You can’t keep a car forever. Sooner or later you will reach a point of diminishing returns and that Ford Taurus you have been driving since Bill and Hillary were in the White House will cost you more that it is worth.
But how do you avoid that money pit that develops when a vehicle drops over the edge and take the family’s finances with it? It's as easy as five simple steps:
Evaluate. Use your records to determine what it is costing you to not only maintain, but also to own, the car you are driving. Possibly the insurance premium has increased, or you know that you need a new set of tires, or that an approaching state inspection will cost a lot of money. Use Edmunds.com to establish the value of your car and use it as a reference point to evaluate your costs.
Forecast. With this information, you can forecast your cost of ownership for the next six months. Base the estimate on your car’s past repair history and expense record. Allow an additional amount for unforeseen repairs depending on the age of your vehicle.
Set limits. With your forecast in mind, commit to a maximum dollar figure for upkeep and repairs. This number should represent a firm commitment. This will prevent you from falling into the “just one more repair” mentality--which results in spending “just” $200 month after month to keep your car on the road.
Know the market. Be aware of what the car manufacturers are offering in rebate incentives, leasing deals and bargain finance rates. Make your mind up that you are in the market and be ready to act when the right deal becomes available.
Make a dry run. Even if there are no deals around, visit the dealer showrooms and let a salesperson work his magic on a deal. This will narrow down the cars that you are interested in, and inform your decision about where you would like to purchase your next car.

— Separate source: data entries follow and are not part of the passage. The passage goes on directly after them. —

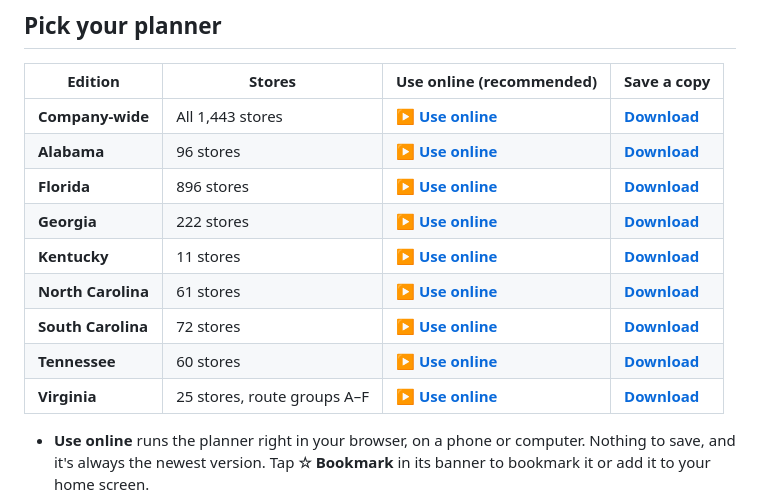
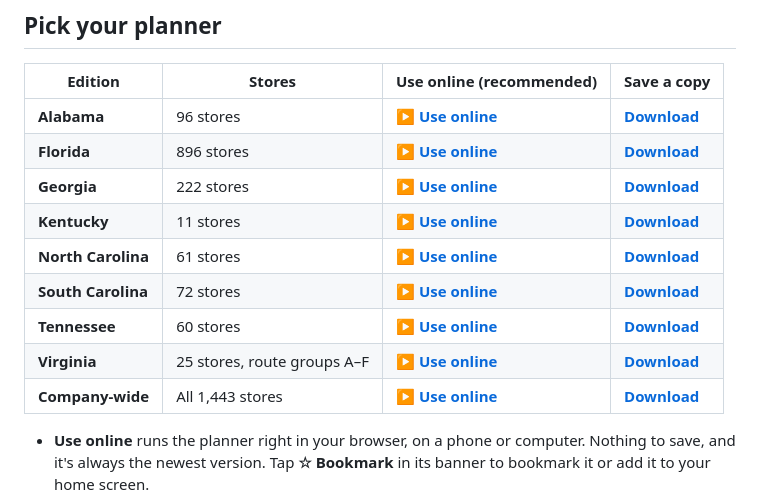
Before and after one commit to aaronzandman/Route2, a Markdown page: README.md, the part around the change. Rendered like a GitHub page.

Commit message:
README: list company-wide edition last
Co-Authored-By: Claude Opus 5.5 <noreply@anthropic.com>
Claude-Session: https://claude.ai/code/session_017pg3FoJWEF8pDpmUnbp6gG

```diff
--- a/README.md
+++ b/README.md
@@ -8,7 +8,6 @@ Plan a day of service calls: paste your calls, see them grouped by store, filter
 
 | Edition | Stores | Use online (recommended) | Save a copy |
 |---|---|---|---|
-| **Company-wide** | All 1,443 stores | [**▶ Use online**](https://aaronzandman.github.io/Route2/planners/ALL.html) | [**Download**](https://aaronzandman.github.io/Route2/download.html?edition=ALL) |
 | **Alabama** | 96 stores | [**▶ Use online**](https://aaronzandman.github.io/Route2/planners/AL.html) | [**Download**](https://aaronzandman.github.io/Route2/download.html?edition=AL) |
 | **Florida** | 896 stores | [**▶ Use online**](https://aaronzandman.github.io/Route2/planners/FL.html) | [**Download**](https://aaronzandman.github.io/Route2/download.html?edition=FL) |
 | **Georgia** | 222 stores | [**▶ Use online**](https://aaronzandman.github.io/Route2/planners/GA.html) | [**Download**](https://aaronzandman.github.io/Route2/download.html?edition=GA) |
@@ -17,6 +16,7 @@ Plan a day of service calls: paste your calls, see them grouped by store, filter
 | **South Carolina** | 72 stores | [**▶ Use online**](https://aaronzandman.github.io/Route2/planners/SC.html) | [**Download**](https://aaronzandman.github.io/Route2/download.html?edition=SC) |
 | **Tennessee** | 60 stores | [**▶ Use online**](https://aaronzandman.github.io/Route2/planners/TN.html) | [**Download**](https://aaronzandman.github.io/Route2/download.html?edition=TN) |
 | **Virginia** | 25 stores, route groups A–F | [**▶ Use online**](https://aaronzandman.github.io/Route2/planners/VA.html) | [**Download**](https://aaronzandman.github.io/Route2/download.html?edition=VA) |
+| **Company-wide** | All 1,443 stores | [**▶ Use online**](https://aaronzandman.github.io/Route2/planners/ALL.html) | [**Download**](https://aaronzandman.github.io/Route2/download.html?edition=ALL) |
 
 - **Use online** runs the planner right in your browser, on a phone or computer. Nothing to save, and it's always the newest version. Tap **☆ Bookmark** in its banner to bookmark it or add it to your home screen.
 - **Download** saves the planner file to your device so it works with no internet. Open the saved file in Edge or Chrome. Download again when a new version comes out.
```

Surprise car repairs and expenses will always be a natural by-product of owning a car. But when your car begins to dominate your budget it may be time to realize that you might be at the tipping point of when it makes sense to move to something else. Try following these five suggestions, so you don’t fall into the trap of endless car repair bills.